··· Dataset entries ···
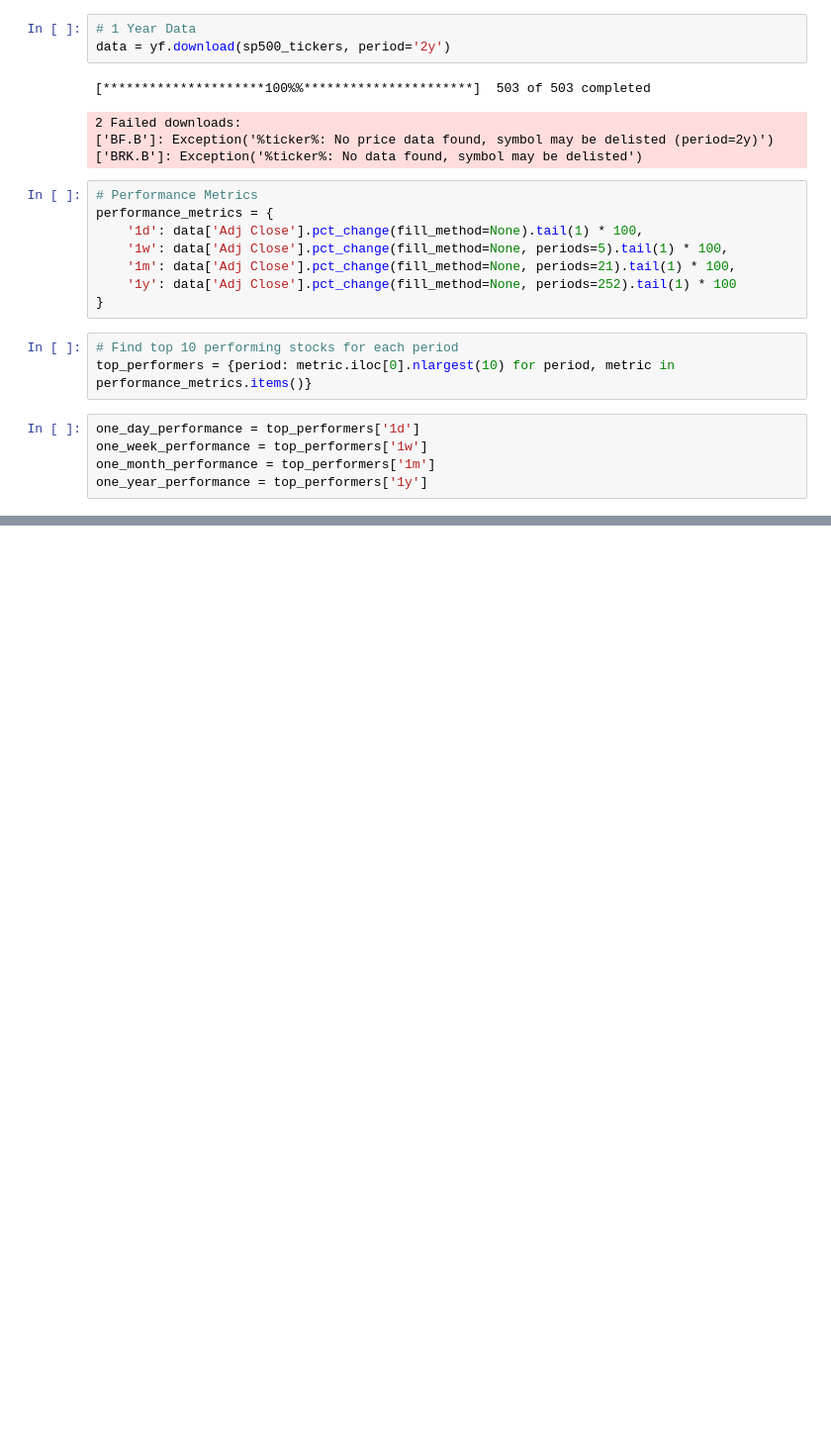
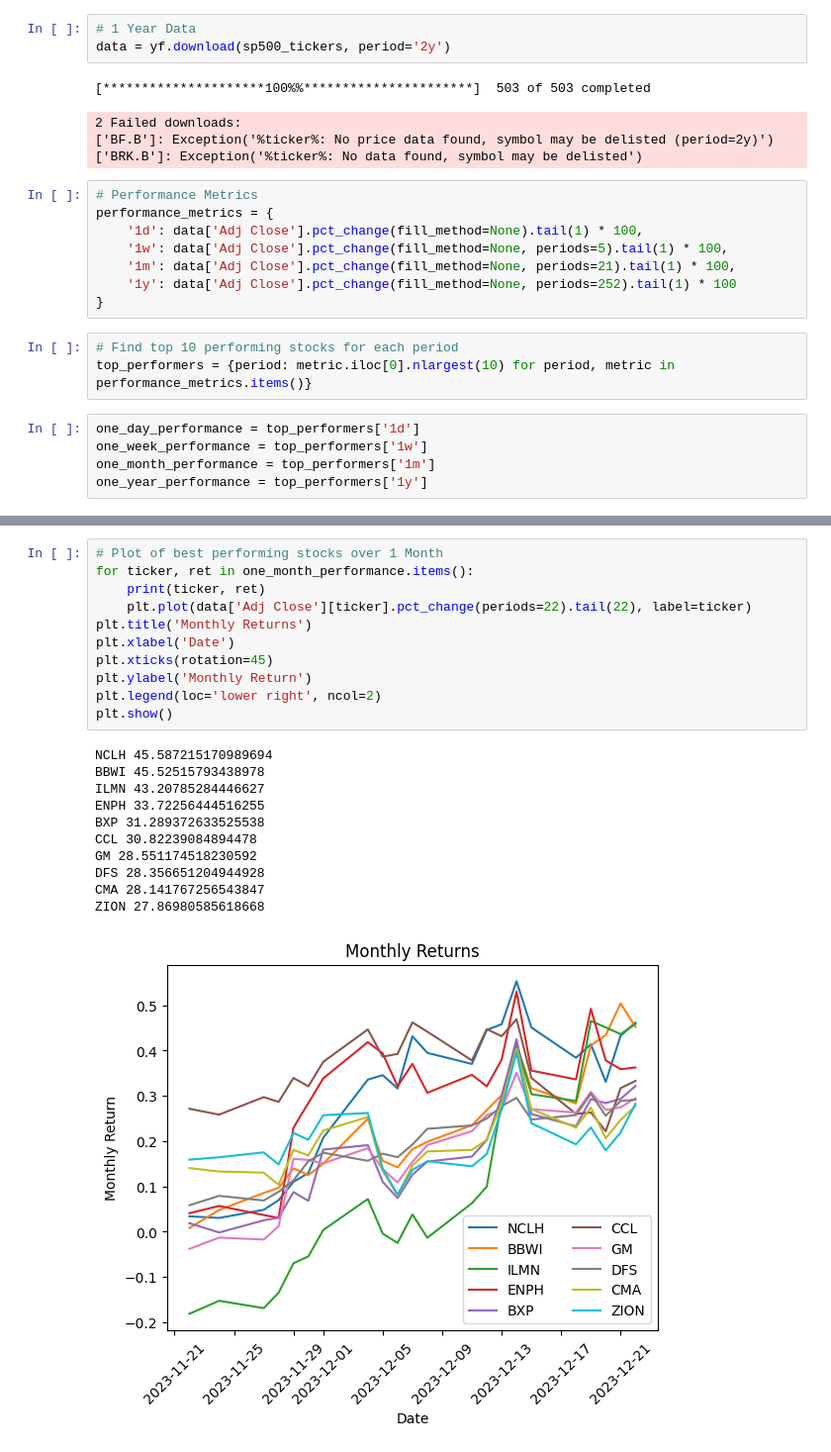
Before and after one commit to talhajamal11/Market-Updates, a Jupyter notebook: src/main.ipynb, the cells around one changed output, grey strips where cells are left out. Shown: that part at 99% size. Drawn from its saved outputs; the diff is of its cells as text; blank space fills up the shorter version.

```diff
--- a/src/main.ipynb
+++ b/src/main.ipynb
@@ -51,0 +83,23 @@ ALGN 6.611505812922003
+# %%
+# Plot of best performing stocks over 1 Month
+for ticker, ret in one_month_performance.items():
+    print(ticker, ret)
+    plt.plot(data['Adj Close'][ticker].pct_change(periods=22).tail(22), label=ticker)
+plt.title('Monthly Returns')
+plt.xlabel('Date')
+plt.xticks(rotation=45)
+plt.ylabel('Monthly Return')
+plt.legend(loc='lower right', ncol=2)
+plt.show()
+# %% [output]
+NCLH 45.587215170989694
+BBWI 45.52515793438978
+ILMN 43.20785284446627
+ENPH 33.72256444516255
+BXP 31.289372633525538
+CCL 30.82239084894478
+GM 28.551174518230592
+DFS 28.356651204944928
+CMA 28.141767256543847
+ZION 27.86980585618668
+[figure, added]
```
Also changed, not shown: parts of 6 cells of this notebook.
···
··· Dataset entries ···
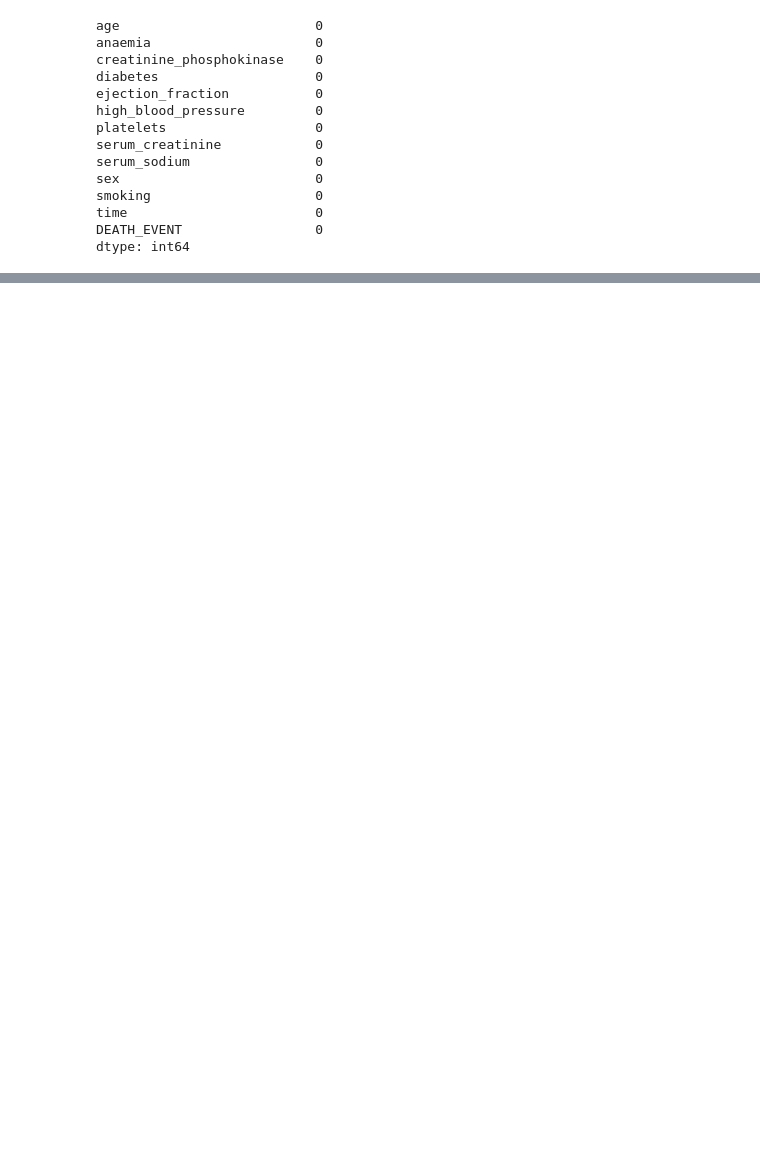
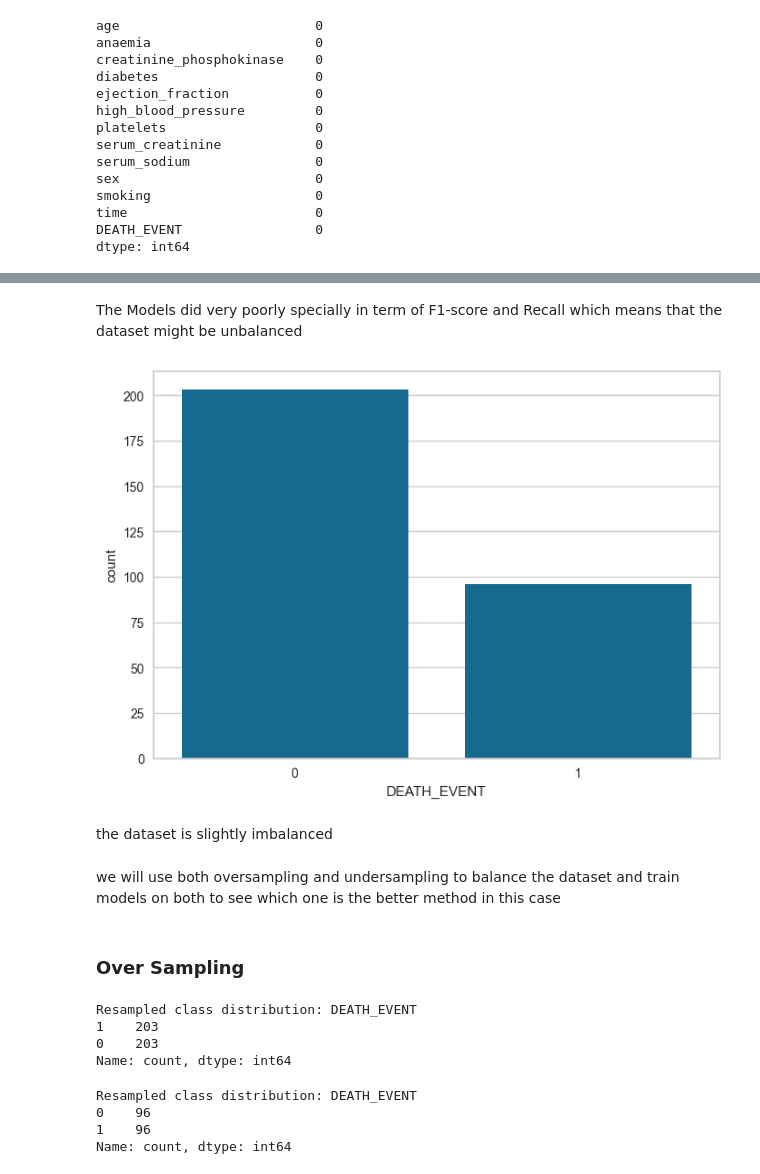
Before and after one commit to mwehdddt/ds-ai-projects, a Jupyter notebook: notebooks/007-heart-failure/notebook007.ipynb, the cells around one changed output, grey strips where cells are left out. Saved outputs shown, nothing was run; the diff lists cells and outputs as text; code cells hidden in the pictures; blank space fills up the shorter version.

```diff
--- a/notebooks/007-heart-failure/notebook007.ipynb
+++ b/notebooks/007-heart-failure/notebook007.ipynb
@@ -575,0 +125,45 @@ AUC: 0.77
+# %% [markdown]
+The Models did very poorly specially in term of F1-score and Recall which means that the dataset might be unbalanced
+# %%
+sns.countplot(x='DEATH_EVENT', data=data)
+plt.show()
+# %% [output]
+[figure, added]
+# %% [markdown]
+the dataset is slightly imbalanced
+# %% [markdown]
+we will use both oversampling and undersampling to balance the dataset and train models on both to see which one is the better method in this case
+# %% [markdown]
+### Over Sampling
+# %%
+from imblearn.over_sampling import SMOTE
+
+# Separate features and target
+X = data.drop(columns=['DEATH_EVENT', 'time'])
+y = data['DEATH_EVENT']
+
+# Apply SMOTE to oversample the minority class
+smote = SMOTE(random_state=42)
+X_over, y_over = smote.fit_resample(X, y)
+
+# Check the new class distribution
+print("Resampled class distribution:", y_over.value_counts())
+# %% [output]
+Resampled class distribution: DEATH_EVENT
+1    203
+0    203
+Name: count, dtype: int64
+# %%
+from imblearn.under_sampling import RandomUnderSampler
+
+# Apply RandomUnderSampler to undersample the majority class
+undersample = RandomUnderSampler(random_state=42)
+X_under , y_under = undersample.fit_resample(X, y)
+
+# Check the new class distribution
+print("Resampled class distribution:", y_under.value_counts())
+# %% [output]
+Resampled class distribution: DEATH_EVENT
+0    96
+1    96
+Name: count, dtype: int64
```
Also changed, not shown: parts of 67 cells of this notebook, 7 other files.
···
··· Dataset entries ···
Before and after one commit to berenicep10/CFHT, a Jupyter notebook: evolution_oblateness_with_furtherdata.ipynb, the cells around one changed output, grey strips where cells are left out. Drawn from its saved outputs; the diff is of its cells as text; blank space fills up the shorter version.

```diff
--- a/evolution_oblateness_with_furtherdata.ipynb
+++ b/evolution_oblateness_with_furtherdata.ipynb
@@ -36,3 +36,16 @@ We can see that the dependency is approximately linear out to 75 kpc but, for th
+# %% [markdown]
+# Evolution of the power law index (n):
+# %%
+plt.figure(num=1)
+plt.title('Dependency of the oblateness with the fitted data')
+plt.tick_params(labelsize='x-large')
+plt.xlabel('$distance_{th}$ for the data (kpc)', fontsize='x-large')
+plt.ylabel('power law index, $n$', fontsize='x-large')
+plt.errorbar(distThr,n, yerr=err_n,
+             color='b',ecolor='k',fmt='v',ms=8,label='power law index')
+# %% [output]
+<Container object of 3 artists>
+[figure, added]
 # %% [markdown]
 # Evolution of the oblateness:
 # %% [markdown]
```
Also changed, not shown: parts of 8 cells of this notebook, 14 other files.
···
### What to produce
If a line in the records above holds the string "Monthly", copy it out.

### Finished task
+plt.title('Monthly Returns')
+plt.ylabel('Monthly Return')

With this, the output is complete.